The residential housing market is recovering, but traditional real estate agents may not be, according to one agent who began at the height of the economic collapse.
Josh Hisaw of The Hisaw Team said that high-volume sales are now beyond the reach of individuals.
“A lot of people are moving toward teams,” said Hisaw, whose team works through Keller Williams Realty. “It’s getting to the point where (agents) are doing a lot of volume or they’re doing next to no volume at all. The regular, traditional real estate agent is dying.”
Hisaw, who previously owned three Memphis-area TCBY locations, teamed up with another restaurateur, Michael Mosteller, the owner of Pig-N-Whistle restaurants, in 2008 to form his real estate team, which also includes Nikki Perry, a personal trainer, and Roamy Kilmer, a former emergency department nurse manager.
The four rely on their business experience to make the buying and selling of real estate a leaner, faster process. The team is licensed in Tennessee and only works in residential sales.
Hisaw and Mosteller both work as listing specialists, while Kilmer and Perry work with buyers. Each has specifically defined roles within each transaction, which allows the team to work multiple sales at once.
“You can do much more volume, so you’re going to make more money, so you can allow better service,” Hisaw said.
The idea is that once a buyer or seller moves into closing, other members of the team take over and handle the many tasks, which often tie agents’ hands. That way the agents are always showing and listing houses instead of chasing down termite inspections.
“Once you put everyone in a defined position, you can eliminate that because you’re always working on selling homes,” Hisaw said.
Teams are not new to Memphis, but Hisaw said his team is based on models from larger real estate markets like Phoenix and Orlando where they are more prevalent.
The four spent the last half of 2008 getting organized and in 2009 closed 43 homes. In 2010 that jumped to 102 and in 2011 they reached 138. So far in 2012, they have closed 110, all with average marketing expenses of about $1,000 a week.
A good portion of their transactions have been in short sales, though Hisaw said that percentage is decreasing as the amount of distressed properties on the market decreases.
Currently about 30 percent of transactions have been short sales on the buyer’s side and about 50 percent with sellers.
But in 2008, short sales were low-hanging fruit.
“We learned real quick how to do short sales, that’s what Michael does, and we got heavy into them at the end of 2009,” Hisaw said. “That’s what the market was. Traditional sales weren’t really happening. Since 2009 we’ve done less and less.”
And he expects that to continue. With the last of the subprime mortgages adjusting in 2011, there are fewer homeowners waking up to find they can’t pay their mortgage anymore.
But Hisaw’s optimism goes a step further.
“Believe it or not, it’s been a seller’s market for six to eight months,” Hisaw said. “Inventory is extremely low, which is going to drive upward pressure on price.”

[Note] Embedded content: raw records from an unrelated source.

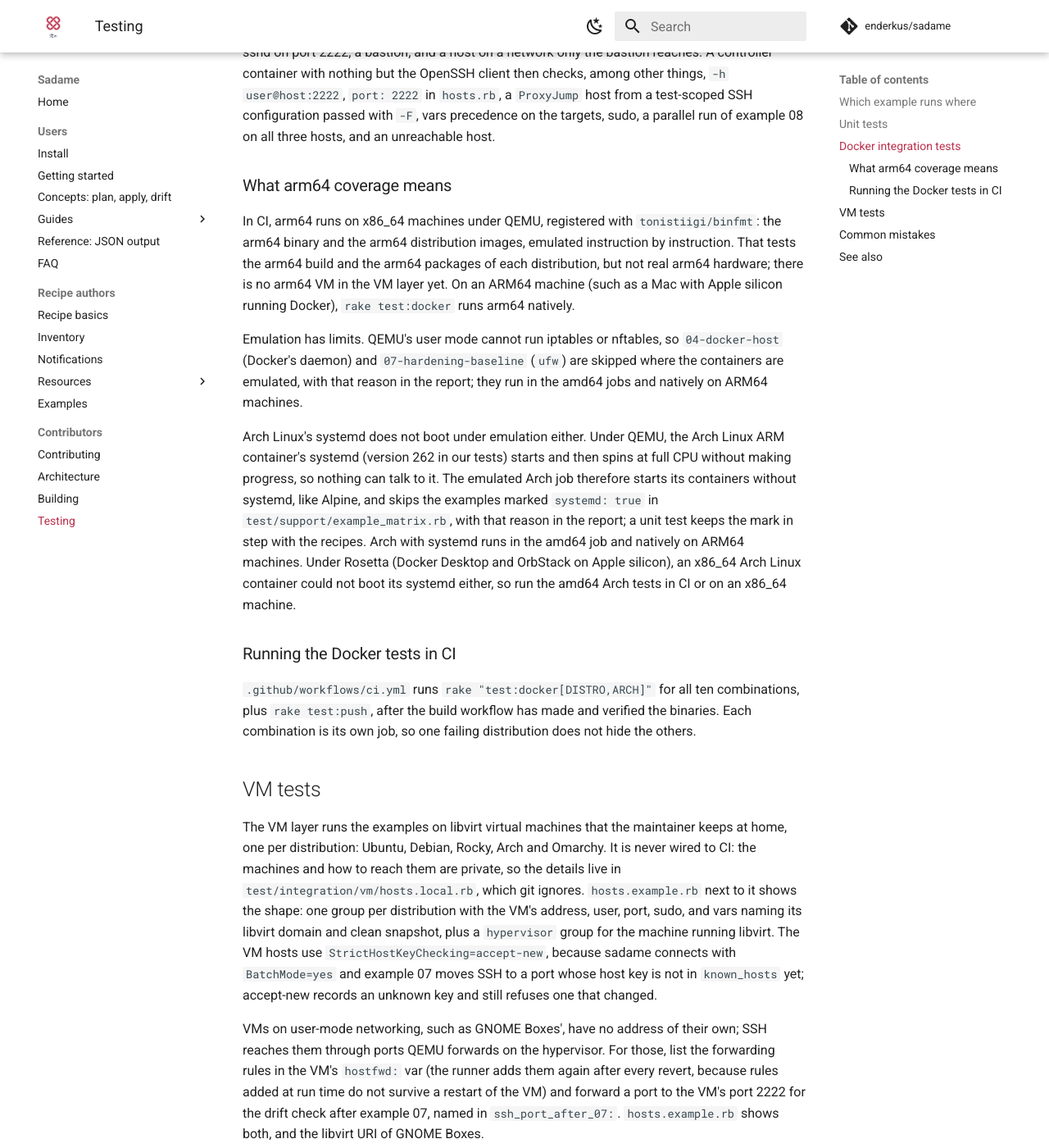
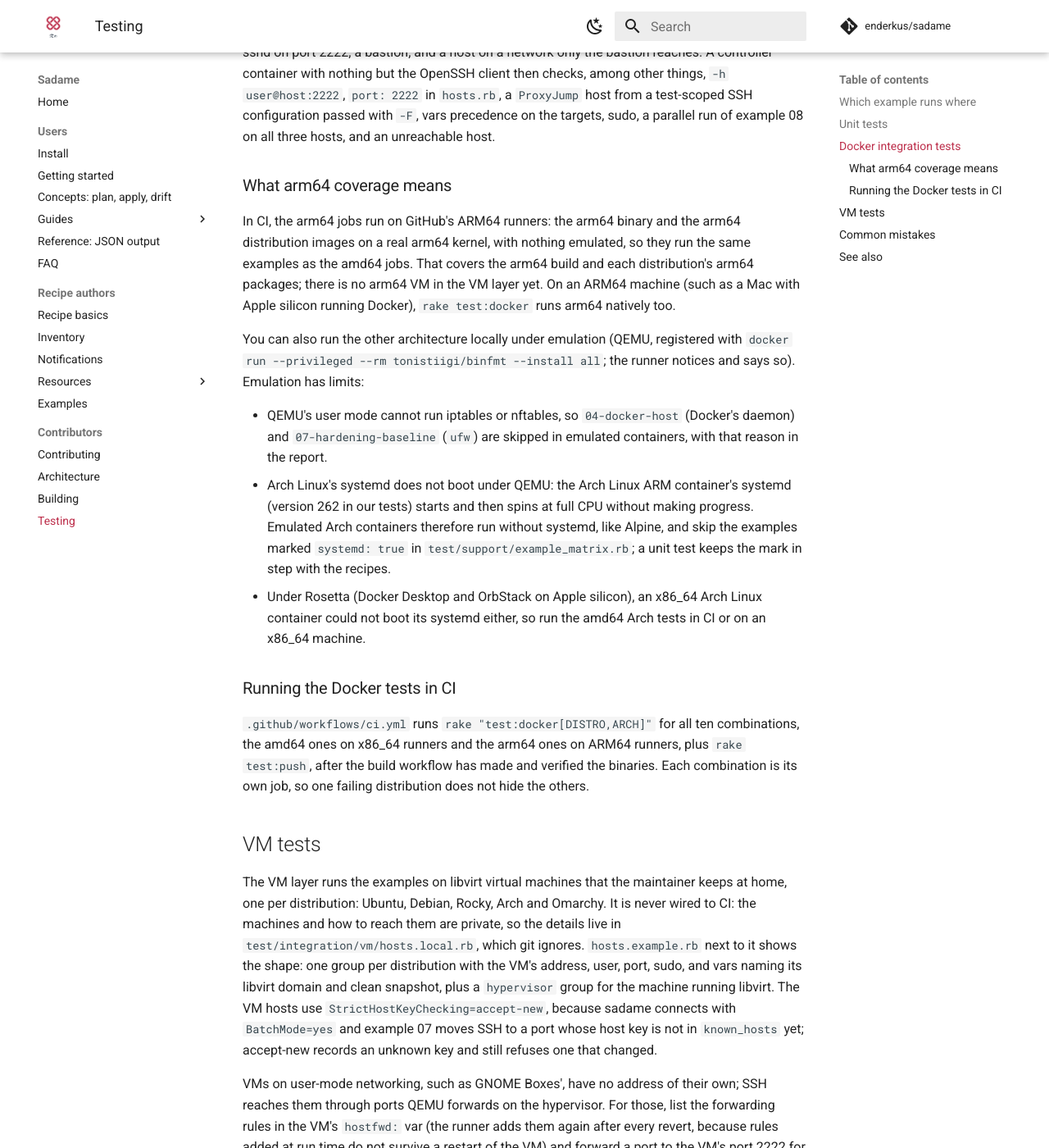
Before and after one commit to amassivus/sadame, an MkDocs documentation site: the page built from docs/contributing/testing.md, in a window 1280 px wide and 1400 px high, scrolled down 2175 px. Shown: the whole window at 82% size. Built offline with MkDocs 1.6.1 and Material for MkDocs 9.7.7, drawn with Linux system fonts in a browser that asks for light colours; comment, search, counter and statistics services are not loaded.

Commit message:
ci: run arm64 Docker tests and binary checks on native arm64 runners
The arm64 jobs ran on x86_64 runners under QEMU, which cannot run
iptables or boot Arch's systemd, so several examples were skipped there.
GitHub's arm64 runners run them on a real arm64 kernel. The emulation
handling stays in the Docker runner for local runs of the other
architecture.

```diff
--- a/docs/contributing/testing.md
+++ b/docs/contributing/testing.md
@@ -99,35 +99,36 @@ parallel run of example 08 on all three hosts, and an unreachable host.
 
 ### What arm64 coverage means
 
-In CI, arm64 runs on x86_64 machines under QEMU, registered with
-`tonistiigi/binfmt`: the arm64 binary and the arm64 distribution images,
-emulated instruction by instruction. That tests the arm64 build and the
-arm64 packages of each distribution, but not real arm64 hardware; there is
-no arm64 VM in the VM layer yet. On an ARM64 machine (such as a Mac with
-Apple silicon running Docker), `rake test:docker` runs arm64 natively.
+In CI, the arm64 jobs run on GitHub's ARM64 runners: the arm64 binary and
+the arm64 distribution images on a real arm64 kernel, with nothing
+emulated, so they run the same examples as the amd64 jobs. That covers the
+arm64 build and each distribution's arm64 packages; there is no arm64 VM in
+the VM layer yet. On an ARM64 machine (such as a Mac with Apple silicon
+running Docker), `rake test:docker` runs arm64 natively too.
 
-Emulation has limits. QEMU's user mode cannot run iptables or nftables, so
-`04-docker-host` (Docker's daemon) and `07-hardening-baseline` (`ufw`) are
-skipped where the containers are emulated, with that reason in the report;
-they run in the amd64 jobs and natively on ARM64 machines.
+You can also run the other architecture locally under emulation (QEMU,
+registered with `docker run --privileged --rm tonistiigi/binfmt --install
+all`; the runner notices and says so). Emulation has limits:
 
-Arch Linux's systemd does not boot under emulation either. Under QEMU, the
-Arch Linux ARM container's systemd (version 262 in our tests) starts and
-then spins at full CPU without making progress, so nothing can talk to it.
-The emulated Arch job therefore starts its containers without systemd,
-like Alpine, and skips the examples marked `systemd: true` in
-`test/support/example_matrix.rb`, with that reason in the report; a unit
-test keeps the mark in step with the recipes. Arch with systemd runs in the
-amd64 job and natively on ARM64 machines. Under Rosetta (Docker Desktop and
-OrbStack on Apple silicon), an x86_64 Arch Linux container could not boot
-its systemd either, so run the amd64 Arch tests in CI or on an x86_64
-machine.
+- QEMU's user mode cannot run iptables or nftables, so `04-docker-host`
+  (Docker's daemon) and `07-hardening-baseline` (`ufw`) are skipped in
+  emulated containers, with that reason in the report.
+- Arch Linux's systemd does not boot under QEMU: the Arch Linux ARM
+  container's systemd (version 262 in our tests) starts and then spins at
+  full CPU without making progress. Emulated Arch containers therefore run
+  without systemd, like Alpine, and skip the examples marked
+  `systemd: true` in `test/support/example_matrix.rb`; a unit test keeps
+  the mark in step with the recipes.
+- Under Rosetta (Docker Desktop and OrbStack on Apple silicon), an x86_64
+  Arch Linux container could not boot its systemd either, so run the amd64
+  Arch tests in CI or on an x86_64 machine.
 
 ### Running the Docker tests in CI
 
 `.github/workflows/ci.yml` runs `rake "test:docker[DISTRO,ARCH]"` for all
-ten combinations, plus `rake test:push`, after the build workflow has made
-and verified the binaries. Each combination is its own job, so one failing
+ten combinations, the amd64 ones on x86_64 runners and the arm64 ones on
+ARM64 runners, plus `rake test:push`, after the build workflow has made and
+verified the binaries. Each combination is its own job, so one failing
 distribution does not hide the others.
 
 ## VM tests
```
Also changed, not shown: CHANGELOG.md (+4 -3 lines), docs/contributing/building.md (+5 -6 lines), 2 other files.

Nonetheless, frank discussions about pricing are part of Hisaw’s process. He said it makes more sense to turn down sellers who believe, perhaps sentimentally, that their homes are worth more than their appraisals suggest.
“When the buyer gets a loan, they’re going to have an appraiser come out,” Hisaw said. “If it appraises for $150,000, they’re not writing a loan for $175,000. It wouldn’t matter what we could sign for the property, the deal is what it’s going to appraise for and let’s get it as close to that as we possibly can.”
On traditional sales, The Hisaw Team guarantees to sell a house within 45 days or they will pay the monthly mortgage notes. So far that has only happened three times.
Many of their sellers have expired contracts with one or more real estate agents and are therefore looking to sell quickly.
Hisaw’s team coauthored a book available on Amazon titled “The New Rise in Real Estate,” which discusses how real estate agents can maximize prices in a market he expects to remain steady for the next few years.
“I think that the market we’re in now is the market that is going to continue for the next three to four years,” Hisaw said. “It’s moving in the right direction, but that doesn’t mean that the prices are going to go back to 2005 levels. In Memphis, prices increase with the rate of inflation somewhere around 3 to 4 percent per year.”